In the late 19th century the Wolverton Rugby Football Club (known then simply as the Wolverton Football Club, played several teams who would now be considered superior – Northampton Saints, Warwick, Coventry, St Thomas Hospital, London and one game only against Bedford.
Bedford’s football club in the 19th century played for some years under both codes. One week they played under Football Association rules and the next week using Rugby Union rules. This seems very quaint now and was recognised at the time as being unsustainable, so in 1882 the two codes parted company and set up separate teams. The rugby team named themselves Bedford Swifts and the club is still going today and plays in the East Midlands league.
On November 28th 1885 Wolverton travelled to Bedford to play against the Swifts and the game ended in a rancorous draw, with ill feeling on both sides. Letters were written to Croydon’s Weekly Standard (later known as the Bucks Standard) and I reproduce them here to perhaps tell the story.
First the Wolverton account:

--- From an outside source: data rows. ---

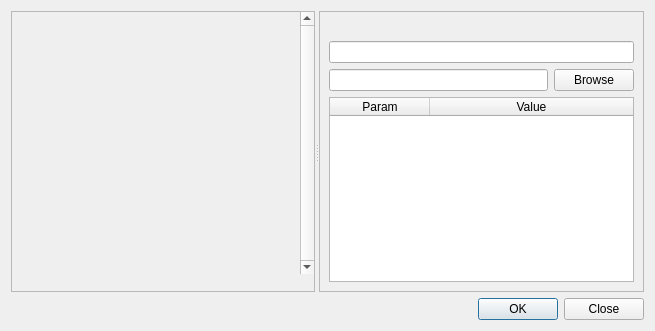
This is app/texture_browser.ui in tonttu/Shaderkit as Qt 5 draws it before an edit. The edited form follows.
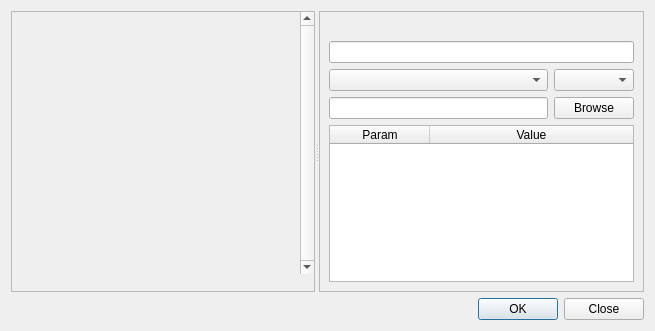
This is the edited form. Icons and pictures are not drawn.

Commit message: Renderpass / FBO selector to the texture browser.

Patch:
```diff
--- a/app/texture_browser.ui
+++ b/app/texture_browser.ui
@@ -122,17 +122,17 @@
        <item row="1" column="0" colspan="2">
         <widget class="QLineEdit" name="name"/>
        </item>
-       <item row="2" column="0">
+       <item row="3" column="0">
         <widget class="QLineEdit" name="filename"/>
        </item>
-       <item row="2" column="1">
+       <item row="3" column="1">
         <widget class="QPushButton" name="browse">
          <property name="text">
           <string>Browse</string>
          </property>
         </widget>
        </item>
-       <item row="3" column="0" colspan="2">
+       <item row="4" column="0" colspan="2">
         <widget class="QTableWidget" name="params">
          <property name="selectionBehavior">
           <enum>QAbstractItemView::SelectRows</enum>
@@ -174,6 +174,12 @@
          </property>
         </widget>
        </item>
+       <item row="2" column="0">
+        <widget class="QComboBox" name="renderpass"/>
+       </item>
+       <item row="2" column="1">
+        <widget class="QComboBox" name="color"/>
+       </item>
       </layout>
      </widget>
     </widget>
```
The commit also changes 9 other files.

Sir – Having been questioned by several persons as to the reason the Bedford Football Club refuse to play the return match with our club, I should be obliged if you would allow me to inform those of your readers who take an interest in our club, the grounds on which this refusal is based.We journeyed to Bedford on the 28th ult. (November) to play our first match of the season with this club. When the teams faced each other, it was evident that the Wolverton team was at a great disadvantage, their opponents being much more strongly represented, yet the game, which at first appeared an easy win for the home team, resulted in a draw. During the first half-time Bedford obtained a try, and, in the second half, both teams played a fast game, but, about one minute before time was called, the Wolverton team, contrary to the expectation of their opponents, succeeded in obtaining a try. It was then that the Bedford captain, finding that their chance of victory was over, time being called, appeared terribly agitated, and objected to the try being obtained by Wolverton.I wish to state the facts as they occurred. The ball was run in, and the umpires appealed to. Both decided that the try was fairly obtained, but the Bedford captain, contrary to the rules of football, disputed the decision of both umpires. Last week I received a letter stating that, after what occurred, the Bedford Club would not meet to play the return match. I can only say that if members of this club are so lost to fair play, their refysal to meet again reflects discredit upon themselves only.On behalf of the Club,I remain yours faithfully,Alf. E. AbbottHon. Sec. Wolverton FC.Wolverton, December 17, 1885.
Sir—I was surprised to see in your last issue a letter from the hoin. sec. of the Wolverton Football Club alleging reasons for our discontinuing the connection wish his club. As perhaps he may not be satisfied with an unqualified denial of those reasons, I may as well state our objections to again meeting his club are their ungentlemanly conduct and language, which were such as are expected only from the roughest of roughs, and which ought to be altogether foreign to the game of football. I am sorry to say that such notice was taken of it by the lookers on, that those who had not already left the field in disgust greeted the retirement of the Wolverton team with a storm of hooting. As to the remarks on the terrible agitation and unfairness or our captain, 1 can only say Mr. Abbott’s power of perception must be wonderfully keen, for no one has ever observed those qualities before, although the gentleman in question has been paying football for years. I am, Sir, yours faithfully, A. F. DUDLEY. Hon. Sec. Bedford Swifts Football Club40, Adelaide Square, Bedford.
133 years later it is difficult to say who was at fault. Words were obviously spoken and not forgiven and relations were poisoned forever. Bedford, as far as I know, never played against Wolverton, although there have been games played between Bedford and Milton Keynes – so to that extent, the hatchet has been buried. This can be contrasted with Northampton Saints, whom Wolverton played several times at the end of the 19th century. In the early years of the re-formation of the Wolverton Rugby Club, Northampton Saints were kind enough to send a team to Wolverton to help to promote the game. By that time the Saints were among the top clubs in the country (as indeed they are today) and relations remained cordial, although they had been competitive in the 1880s and 1890s.